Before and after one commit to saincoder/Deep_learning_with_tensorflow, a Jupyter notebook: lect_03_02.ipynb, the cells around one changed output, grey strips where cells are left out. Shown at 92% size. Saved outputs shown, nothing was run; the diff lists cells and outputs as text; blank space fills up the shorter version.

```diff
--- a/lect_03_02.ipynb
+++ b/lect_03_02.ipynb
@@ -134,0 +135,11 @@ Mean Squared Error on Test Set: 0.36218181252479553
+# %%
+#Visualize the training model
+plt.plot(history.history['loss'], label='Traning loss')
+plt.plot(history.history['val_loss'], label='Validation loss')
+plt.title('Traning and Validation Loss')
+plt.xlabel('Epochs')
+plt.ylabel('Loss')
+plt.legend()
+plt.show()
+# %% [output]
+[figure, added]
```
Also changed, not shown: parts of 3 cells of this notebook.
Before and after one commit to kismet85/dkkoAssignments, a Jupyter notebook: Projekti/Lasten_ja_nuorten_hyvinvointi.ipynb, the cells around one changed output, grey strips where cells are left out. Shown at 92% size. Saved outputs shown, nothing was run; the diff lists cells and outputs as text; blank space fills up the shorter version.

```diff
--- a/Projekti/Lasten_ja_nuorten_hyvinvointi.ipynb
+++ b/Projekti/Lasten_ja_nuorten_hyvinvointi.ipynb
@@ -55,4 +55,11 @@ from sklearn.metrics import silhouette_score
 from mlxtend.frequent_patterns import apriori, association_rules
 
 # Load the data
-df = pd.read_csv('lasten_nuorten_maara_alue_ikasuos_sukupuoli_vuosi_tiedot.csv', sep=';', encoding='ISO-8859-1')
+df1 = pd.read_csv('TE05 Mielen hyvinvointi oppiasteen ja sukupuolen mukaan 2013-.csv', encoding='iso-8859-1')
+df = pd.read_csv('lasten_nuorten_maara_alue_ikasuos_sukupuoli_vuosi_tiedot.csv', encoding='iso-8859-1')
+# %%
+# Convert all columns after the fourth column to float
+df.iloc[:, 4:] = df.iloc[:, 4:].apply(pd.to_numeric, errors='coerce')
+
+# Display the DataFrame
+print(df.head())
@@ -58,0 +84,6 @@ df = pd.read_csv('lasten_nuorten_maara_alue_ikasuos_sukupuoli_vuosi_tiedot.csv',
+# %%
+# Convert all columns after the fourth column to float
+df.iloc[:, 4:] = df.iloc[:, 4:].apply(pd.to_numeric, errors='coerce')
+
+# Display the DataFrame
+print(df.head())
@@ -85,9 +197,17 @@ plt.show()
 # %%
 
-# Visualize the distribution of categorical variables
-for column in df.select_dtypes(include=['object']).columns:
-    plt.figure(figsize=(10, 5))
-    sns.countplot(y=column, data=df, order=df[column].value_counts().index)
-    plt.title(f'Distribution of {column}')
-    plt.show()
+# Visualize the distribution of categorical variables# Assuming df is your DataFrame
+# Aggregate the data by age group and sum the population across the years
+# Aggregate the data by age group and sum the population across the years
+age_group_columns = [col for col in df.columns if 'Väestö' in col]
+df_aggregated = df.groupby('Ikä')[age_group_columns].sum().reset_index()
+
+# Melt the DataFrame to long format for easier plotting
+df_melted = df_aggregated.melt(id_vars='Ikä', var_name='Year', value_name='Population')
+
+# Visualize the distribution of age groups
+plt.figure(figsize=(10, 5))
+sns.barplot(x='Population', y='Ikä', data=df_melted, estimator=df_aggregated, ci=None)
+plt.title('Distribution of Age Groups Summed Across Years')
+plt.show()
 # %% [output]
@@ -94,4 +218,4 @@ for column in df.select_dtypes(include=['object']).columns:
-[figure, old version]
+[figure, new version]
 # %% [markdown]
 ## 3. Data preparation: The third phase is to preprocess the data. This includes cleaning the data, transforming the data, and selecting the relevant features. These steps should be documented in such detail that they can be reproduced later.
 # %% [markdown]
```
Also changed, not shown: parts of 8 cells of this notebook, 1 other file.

PROBLEM REQUIREMENTS: Search the data for "ipynb" and list every line in which it occurs.

RESULT:
Before and after one commit to saincoder/Deep_learning_with_tensorflow, a Jupyter notebook: lect_03_02.ipynb, the cells around one changed output, grey strips where cells are left out. Shown at 92% size. Saved outputs shown, nothing was run; the diff lists cells and outputs as text; blank space fills up the shorter version.
--- a/lect_03_02.ipynb
+++ b/lect_03_02.ipynb
Before and after one commit to kismet85/dkkoAssignments, a Jupyter notebook: Projekti/Lasten_ja_nuorten_hyvinvointi.ipynb, the cells around one changed output, grey strips where cells are left out. Shown at 92% size. Saved outputs shown, nothing was run; the diff lists cells and outputs as text; blank space fills up the shorter version.
--- a/Projekti/Lasten_ja_nuorten_hyvinvointi.ipynb
+++ b/Projekti/Lasten_ja_nuorten_hyvinvointi.ipynb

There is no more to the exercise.